According to NYC Transit, the new Dyckman Street elevator is the first of its kind to be installed in the system. It features an energy-efficient, reliable, machine room-less elevator system. This type of elevator uses conventional steel cord ropes as cables operated by a motorized traction hoisting machine installed at the top side wall, eliminating the need for a machine room.
Cutting the ribbon at the rehabilitated Dyckman Street Station, from left: New York City Councilman Ydanis Rodriguez, NYC Transit President Carmen Bianco, New York State Assemblywoman Gabriela Rosa, New York State Sen. Adriano Espaillat, and George Fernandez Jr., chair, Community Board 12-Manhattan, which represents the neighborhood.
Ballard, The T (Fort Worth)
Paul J. Ballard, chief executive officer since 2002 of the Nashville Metropolitan Transit Authority (MTA) and the Regional Transportation Authority of Middle Tennessee (RTA), is joining the Fort Worth Transportation Authority as its next president and chief executive officer, effective April 14.
Ballard has served as chief executive or general manager of several public transit systems.

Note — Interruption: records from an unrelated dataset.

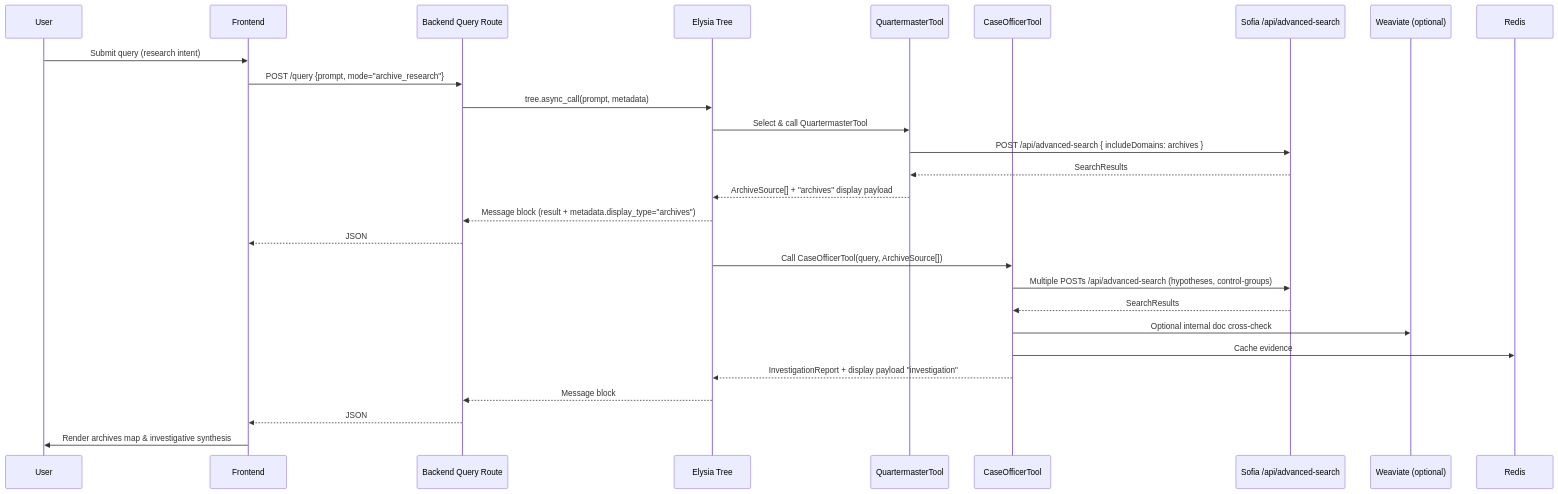
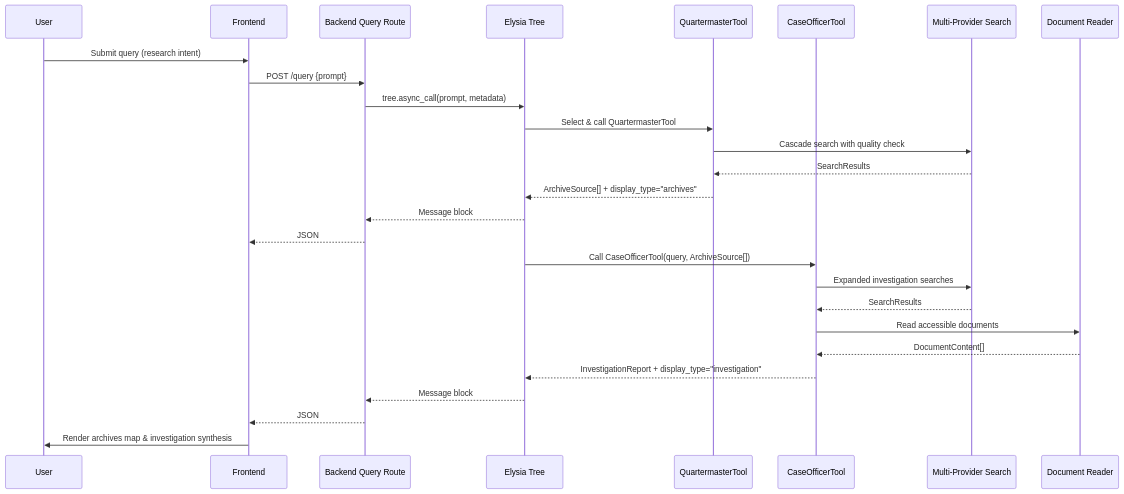
The second of 2 diagrams in .github/github_ISSUE_Quartermaster_CaseOfficer.md (vericle/intellyweave), drawn with Mermaid before and after one commit. The commit also changed other lines of this file and 1 other file, not shown here.

Commit message:
Refactor archive domains configuration: expand to include Russian, Ukrainian, Austrian, Brazilian, Italian, and US archives; update access levels, digitization statuses, and access instructions for various domains; enhance query expansion patterns for multilingual support.

````diff
--- a/.github/github_ISSUE_Quartermaster_CaseOfficer.md
+++ b/.github/github_ISSUE_Quartermaster_CaseOfficer.md
@@ -125,33 +59,32 @@
 ```mermaid
 sequenceDiagram
     participant U as User
     participant FE as Frontend
     participant API as Backend Query Route
     participant Tree as Elysia Tree
     participant QM as QuartermasterTool
     participant CO as CaseOfficerTool
-    participant Sofia as Sofia /api/advanced-search
-    participant WVT as Weaviate (optional)
-    participant R as Redis
+    participant Search as Multi-Provider Search
+    participant Reader as Document Reader
 
     U->>FE: Submit query (research intent)
-    FE->>API: POST /query {prompt, mode="archive_research"}
+    FE->>API: POST /query {prompt}
     API->>Tree: tree.async_call(prompt, metadata)
 
     Tree->>QM: Select & call QuartermasterTool
-    QM->>Sofia: POST /api/advanced-search { includeDomains: archives }
-    Sofia-->>QM: SearchResults
-    QM-->>Tree: ArchiveSource[] + "archives" display payload
-    Tree-->>API: Message block (result + metadata.display_type="archives")
+    QM->>Search: Cascade search with quality check
+    Search-->>QM: SearchResults
+    QM-->>Tree: ArchiveSource[] + display_type="archives"
+    Tree-->>API: Message block
     API-->>FE: JSON
 
     Tree->>CO: Call CaseOfficerTool(query, ArchiveSource[])
-    CO->>Sofia: Multiple POSTs /api/advanced-search (hypotheses, control-groups)
-    Sofia-->>CO: SearchResults
-    CO->>WVT: Optional internal doc cross-check
-    CO->>R: Cache evidence
-    CO-->>Tree: InvestigationReport + display payload "investigation"
+    CO->>Search: Expanded investigation searches
+    Search-->>CO: SearchResults
+    CO->>Reader: Read accessible documents
+    Reader-->>CO: DocumentContent[]
+    CO-->>Tree: InvestigationReport + display_type="investigation"
     Tree-->>API: Message block
     API-->>FE: JSON
-    FE->>U: Render archives map & investigative synthesis
+    FE->>U: Render archives map & investigation synthesis
 ```
````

He has also been president of two national transit management firms and operated or consulted on transit operations in 38 U.S. cities in 19 states.
“This is the executive we want to lead The T at this point in time,” said T Board Chair Scott Mahaffey. “His experience will be valuable to us as we navigate the next few years.”

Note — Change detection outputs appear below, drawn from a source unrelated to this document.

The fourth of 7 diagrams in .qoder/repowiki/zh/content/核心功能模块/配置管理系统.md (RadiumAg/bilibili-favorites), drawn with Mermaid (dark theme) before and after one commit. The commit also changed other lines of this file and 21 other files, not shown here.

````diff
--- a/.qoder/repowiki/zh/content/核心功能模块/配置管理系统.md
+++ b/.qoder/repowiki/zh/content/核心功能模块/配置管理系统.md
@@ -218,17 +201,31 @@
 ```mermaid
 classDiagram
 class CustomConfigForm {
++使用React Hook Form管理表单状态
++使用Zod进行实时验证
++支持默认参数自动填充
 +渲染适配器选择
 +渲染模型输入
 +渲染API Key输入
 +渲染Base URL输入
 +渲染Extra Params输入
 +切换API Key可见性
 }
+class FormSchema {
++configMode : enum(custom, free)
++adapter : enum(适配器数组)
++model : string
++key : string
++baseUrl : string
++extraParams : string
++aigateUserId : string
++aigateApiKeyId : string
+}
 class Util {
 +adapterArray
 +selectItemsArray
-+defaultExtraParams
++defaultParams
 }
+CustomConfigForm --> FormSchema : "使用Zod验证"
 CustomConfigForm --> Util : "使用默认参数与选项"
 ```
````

“I am looking forward to working with the Fort Worth transportation board, management team, staff, and city officials to implement the T’s transit goals,” Ballard said.

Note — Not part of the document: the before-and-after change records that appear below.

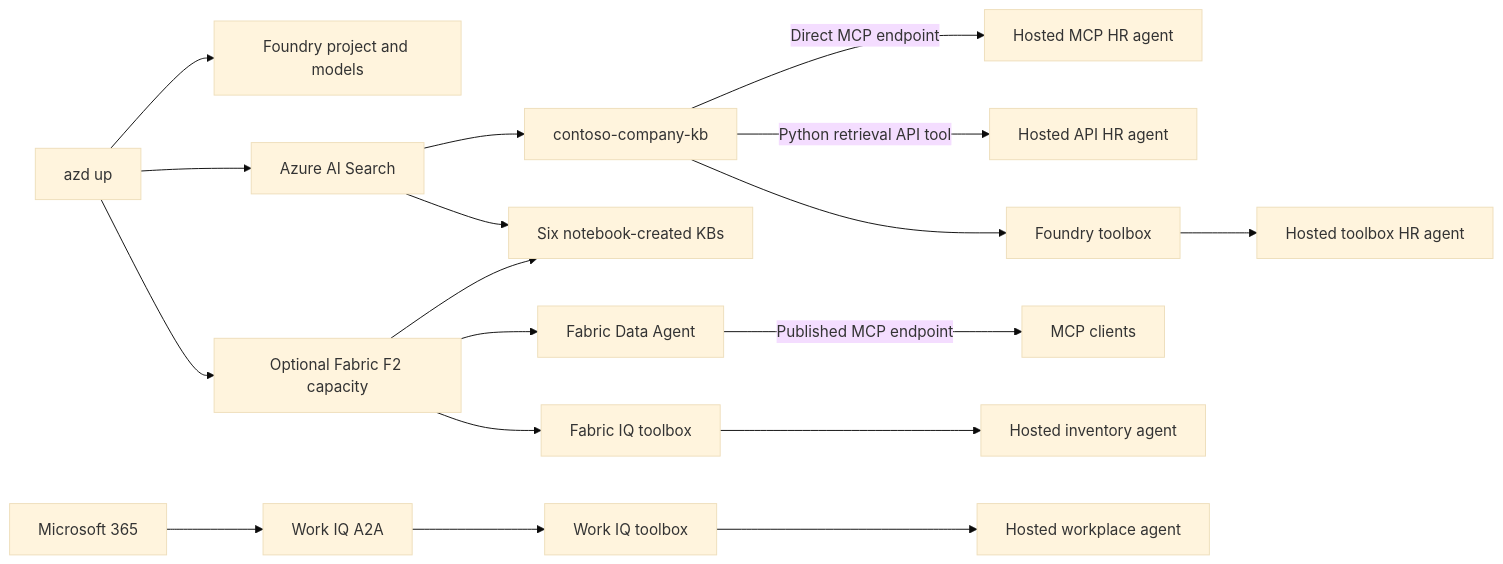
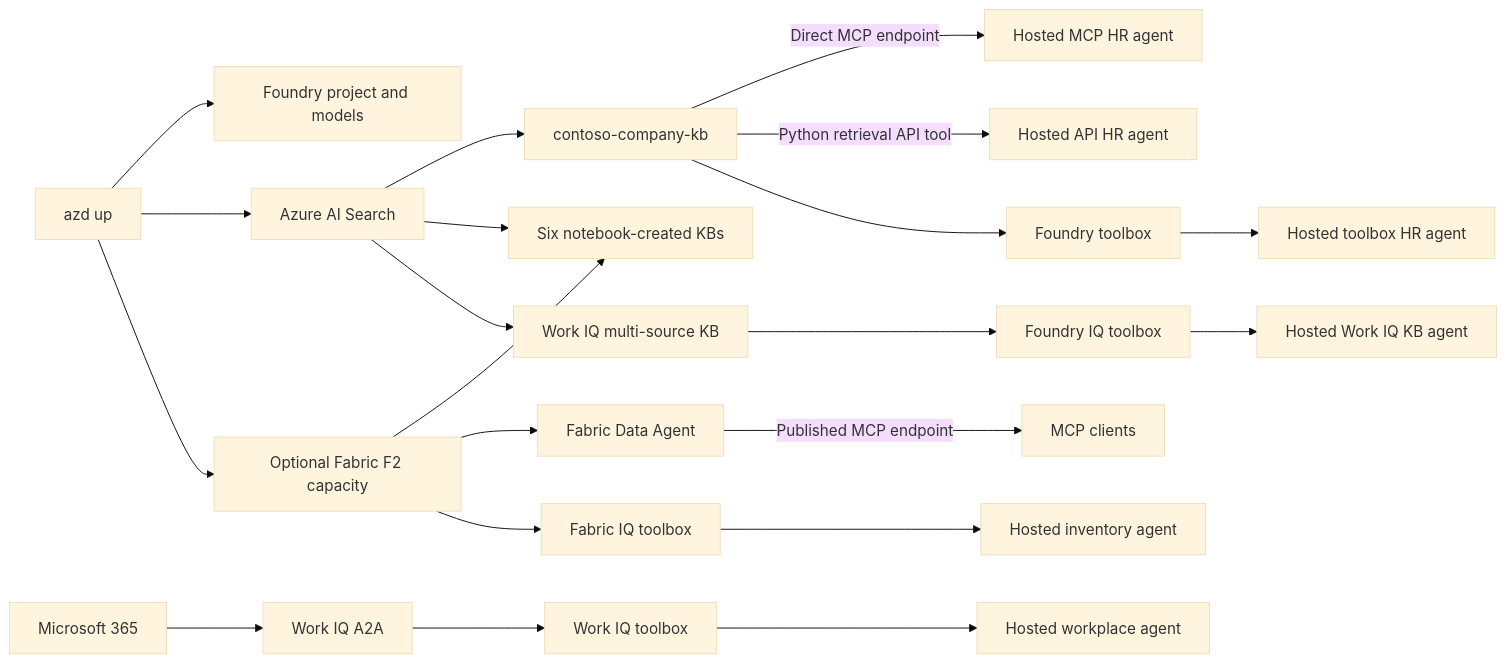
The diagram in README.md (pamelafox/iqdeepdive-foundryiq), drawn with Mermaid (base theme) before and after one commit. The commit also changed other lines of this file and 13 other files, not shown here.

````diff
--- a/README.md
+++ b/README.md
@@ -11,20 +11,23 @@
 ```mermaid
 flowchart LR
   azd[azd up] --> foundry[Foundry project and models]
   azd --> search[Azure AI Search]
   azd --> fabric[Optional Fabric F2 capacity]
   search --> agentkb[contoso-company-kb]
   agentkb -->|Direct MCP endpoint| mcpagent[Hosted MCP HR agent]
   agentkb -->|Python retrieval API tool| apiagent[Hosted API HR agent]
   agentkb --> toolbox[Foundry toolbox]
   toolbox --> toolboxagent[Hosted toolbox HR agent]
   search --> notebooks[Six notebook-created KBs]
   fabric --> notebooks
   fabric --> fabricdataagent[Fabric Data Agent]
   fabricdataagent -->|Published MCP endpoint| clients[MCP clients]
   fabric --> fabrictoolbox[Fabric IQ toolbox]
   fabrictoolbox --> fabricagent[Hosted inventory agent]
   m365[Microsoft 365] --> workiq[Work IQ A2A]
   workiq --> workiqtoolbox[Work IQ toolbox]
   workiqtoolbox --> workiqagent[Hosted workplace agent]
+  search --> workiqkb[Work IQ multi-source KB]
+  workiqkb --> workiqkbtoolbox[Foundry IQ toolbox]
+  workiqkbtoolbox --> workiqkbagent[Hosted Work IQ KB agent]
 ```
````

For APTA, he is a member of the Bus and Paratransit CEOs Committee, Commuter & Intercity Rail Legislative Subcommittee, Legislative Committee, Member Services Committee, Commuter Rail CEOs Subcommittee, Commuter Rail Committee, High-Speed & Intercity Passenger Rail Committee, and Rail Transit CEOs Subcommittee.
Hakim, NJ Transit
New Jersey Transit Corporation (NJ Transit) in Newark has named Veronique Hakim, executive director, New Jersey Turnpike Authority, to succeed James Weinstein as its executive director. Weinstein announced that he is stepping down effective March 2.
Before joining the turnpike authority, Hakim worked for more than 23 years at the New York Metropolitan Transportation Authority, first as special counsel and later as senior vice president and general counsel.
Weinstein headed NJ Transit since 2010. He served as the state’s transportation commissioner from December 1998 to January 2002. He is a designated transit system member director on the APTA Board of Directors and a member of the Authorization Task Force, Bus and Paratransit CEOs Committee, Commuter Rail CEOs Subcommittee, Legislative Committee, and Rail Transit CEOs Subcommittee.
The Georgia Regional Transportation Authority (GRTA) Board of Directors in Atlanta appointed Kirk Fjelstul as acting executive director, effective Feb. 21, after Jannine Miller announced her resignation Feb. 17. Miller has headed the authority since 2010 and is leaving to accept a senior management position with a major corporation headquartered in the Atlanta area.
Fjelstul joined GRTA in 2000, serving most recently as deputy director. He previously served as interim executive director in 2010.
He is a member of the APTA Legal Affairs Committee.
BY KATHERINE REYNOLDS LEWIS, Special to Passenger Transport
When a crippling ice storm hit Dallas Area Rapid Transit (DART) last December, stranding 95 light rail vehicles, Marvin Hurt, manager of rail fleet engineering, knew that DART could benefit from the expertise of public transit agencies to the north.
“I immediately got on the phone with my colleague in Denver, because they have snow and ice on a daily basis,” said Hurt, who quickly learned all about ice cutters that could be mounted on the vehicle’s pantograph to slice through ice and free stuck cars. “Less than 24 hours later he sent me pictures, points of contact, where we can move forward with the pantograph.”
Hurt had the benefit of a close relationship with counterparts in Denver who had participated in the Multi-Agency Exchange (MAX) program, a cross-agency leadership development and learning exchange offered jointly by DART, the Denver Regional Transportation District (RTD), and the Los Angeles County Metropolitan Transportation Authority (Los Angeles Metro).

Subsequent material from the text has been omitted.